We have inherited this fear of God, trembling at the idea of Him who could very well cast us into hell. If this is our view of God, how could we open our hearts to Him and reveal their contents? It would be like giving the prosecution in our trial all the incriminating evidence. And so we clutch at our wounds, trying to cover them so that God cannot see (as if that were possible) and condemn us. We don’t do this consciously, of course, but we do it nevertheless.
Let’s say I have a problem with lust and that I believe God will judge me harshly for my sinfulness. So I thrash about trying all sorts of games to solve my problem. I may use my willpower to try and overcome the wound, so that I can stand confidently before God again, having conquered using my power. I may try to justify the lustful thoughts and actions, arguing to myself that I am no worse than anyone else, and what I do is not that bad (or God doesn’t care either way). I may try to distract myself from terrible feelings of guilt by engaging in entertainment or acts of dissipation. I may give in and forget about this whole “God” thing and become an agnostic or atheist.
All of these responses are attempts at hiding myself from God. I don’t trust Him, and therefore I try to shield myself before Him. I feel vulnerable before God, and His imposing majesty.
The solution to this is trust and honesty.
We don’t need to fear God in the sense of servile fear. Reverence and respect – yes, but not servile fear. Jesus revealed the Father’s heart, and what did Jesus do? He had compassion on the sick and suffering, was merciful to the harlots and tax collectors, and invited the children to come to him. So first, let us say with St Faustina – “Jesus, I trust in You!”
Next, once we trust God our Father, God our life, and God our merciful salvation, then it is time for honesty. Not honesty in the sense of a child shyly and timidly confessing that they broke the window with their ball, fearing punishment. No – honesty in the sense of radical openness with the God who lives and prays within us. Honesty in the sense of humility, as one poor in spirit, who tells God the Father “I can’t do this on my own, please help me.” Honesty that can tell God, in radical openness, that “I don’t want to change, I am comfortable as I am – yet I believe that you want what is best for me, so please change me.” Or “Jesus, I kind of want to do your will, but I am also scared that you will ask too much of me, please give me strength.”

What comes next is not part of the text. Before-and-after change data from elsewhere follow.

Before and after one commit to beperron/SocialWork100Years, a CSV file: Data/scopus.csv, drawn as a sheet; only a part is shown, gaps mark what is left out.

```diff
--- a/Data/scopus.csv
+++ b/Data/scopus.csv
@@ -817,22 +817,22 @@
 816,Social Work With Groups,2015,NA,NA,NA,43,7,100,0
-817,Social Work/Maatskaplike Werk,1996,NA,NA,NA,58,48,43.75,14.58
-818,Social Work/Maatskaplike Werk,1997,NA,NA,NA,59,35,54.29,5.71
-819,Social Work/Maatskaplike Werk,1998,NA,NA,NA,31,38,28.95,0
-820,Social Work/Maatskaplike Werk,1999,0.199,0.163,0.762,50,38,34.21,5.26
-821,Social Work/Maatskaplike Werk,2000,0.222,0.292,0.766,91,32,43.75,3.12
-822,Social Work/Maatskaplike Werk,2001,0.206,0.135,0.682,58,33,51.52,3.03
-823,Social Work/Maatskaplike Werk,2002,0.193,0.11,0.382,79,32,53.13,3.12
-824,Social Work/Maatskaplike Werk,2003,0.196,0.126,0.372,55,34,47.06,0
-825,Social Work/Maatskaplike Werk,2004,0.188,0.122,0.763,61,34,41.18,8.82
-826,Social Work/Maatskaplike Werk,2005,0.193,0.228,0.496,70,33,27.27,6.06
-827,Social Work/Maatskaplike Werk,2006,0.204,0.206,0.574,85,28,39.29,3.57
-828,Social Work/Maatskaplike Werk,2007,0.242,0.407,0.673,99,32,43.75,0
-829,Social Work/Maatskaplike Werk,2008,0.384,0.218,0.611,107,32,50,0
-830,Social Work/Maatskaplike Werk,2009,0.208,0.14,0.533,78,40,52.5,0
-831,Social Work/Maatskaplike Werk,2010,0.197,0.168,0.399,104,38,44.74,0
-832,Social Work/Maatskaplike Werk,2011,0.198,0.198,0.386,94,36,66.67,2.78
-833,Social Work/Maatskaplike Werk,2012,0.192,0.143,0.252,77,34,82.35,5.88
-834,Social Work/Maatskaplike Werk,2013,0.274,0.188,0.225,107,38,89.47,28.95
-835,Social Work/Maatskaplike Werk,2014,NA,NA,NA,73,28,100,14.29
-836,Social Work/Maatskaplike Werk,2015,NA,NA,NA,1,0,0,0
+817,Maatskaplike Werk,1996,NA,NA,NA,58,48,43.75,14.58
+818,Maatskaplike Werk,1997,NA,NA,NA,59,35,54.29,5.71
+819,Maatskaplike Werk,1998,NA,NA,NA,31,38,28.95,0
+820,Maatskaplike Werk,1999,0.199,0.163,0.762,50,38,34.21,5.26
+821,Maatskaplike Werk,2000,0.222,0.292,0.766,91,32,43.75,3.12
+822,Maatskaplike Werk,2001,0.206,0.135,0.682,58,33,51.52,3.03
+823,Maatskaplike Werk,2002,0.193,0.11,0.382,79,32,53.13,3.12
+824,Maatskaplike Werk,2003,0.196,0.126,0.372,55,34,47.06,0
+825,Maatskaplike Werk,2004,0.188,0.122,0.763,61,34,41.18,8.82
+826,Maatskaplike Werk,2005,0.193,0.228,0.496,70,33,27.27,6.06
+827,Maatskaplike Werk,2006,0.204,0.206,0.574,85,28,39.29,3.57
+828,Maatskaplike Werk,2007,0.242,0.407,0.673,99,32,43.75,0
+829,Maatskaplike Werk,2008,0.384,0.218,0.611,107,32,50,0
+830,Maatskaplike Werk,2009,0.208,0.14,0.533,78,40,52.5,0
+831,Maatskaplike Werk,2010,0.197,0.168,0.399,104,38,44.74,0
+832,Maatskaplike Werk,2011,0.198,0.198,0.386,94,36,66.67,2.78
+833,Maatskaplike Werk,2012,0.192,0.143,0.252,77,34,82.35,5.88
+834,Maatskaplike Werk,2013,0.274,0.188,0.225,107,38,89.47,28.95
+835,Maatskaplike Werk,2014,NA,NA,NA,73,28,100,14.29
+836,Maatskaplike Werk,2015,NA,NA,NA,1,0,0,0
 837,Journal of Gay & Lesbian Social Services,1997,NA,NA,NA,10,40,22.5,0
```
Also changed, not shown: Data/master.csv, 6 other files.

One of the marvelous fruits of this “confessional attitude” (as that Swedish mystic Adrienne von Speyr called it), is peace. We don’t have to struggle to protect this inflated vision of ourselves; this facade that we hope will make us safe from God. We can just “let go” and give all things to Him, trusting that He will never abandon us or leave us where we are. He will always come after that one lost sheep.
So let us no longer pretend that we are something that we are not – that we are better than what we really are. Let us not try to be more holy than Jesus, who cried, naked in the depths of his suffering, that God his Father and Love had abandoned him. No, let us, as we journey through life, open our entire hearts to God so that His light, love, and peace may fill us. May we let the Divine Doctor do his work.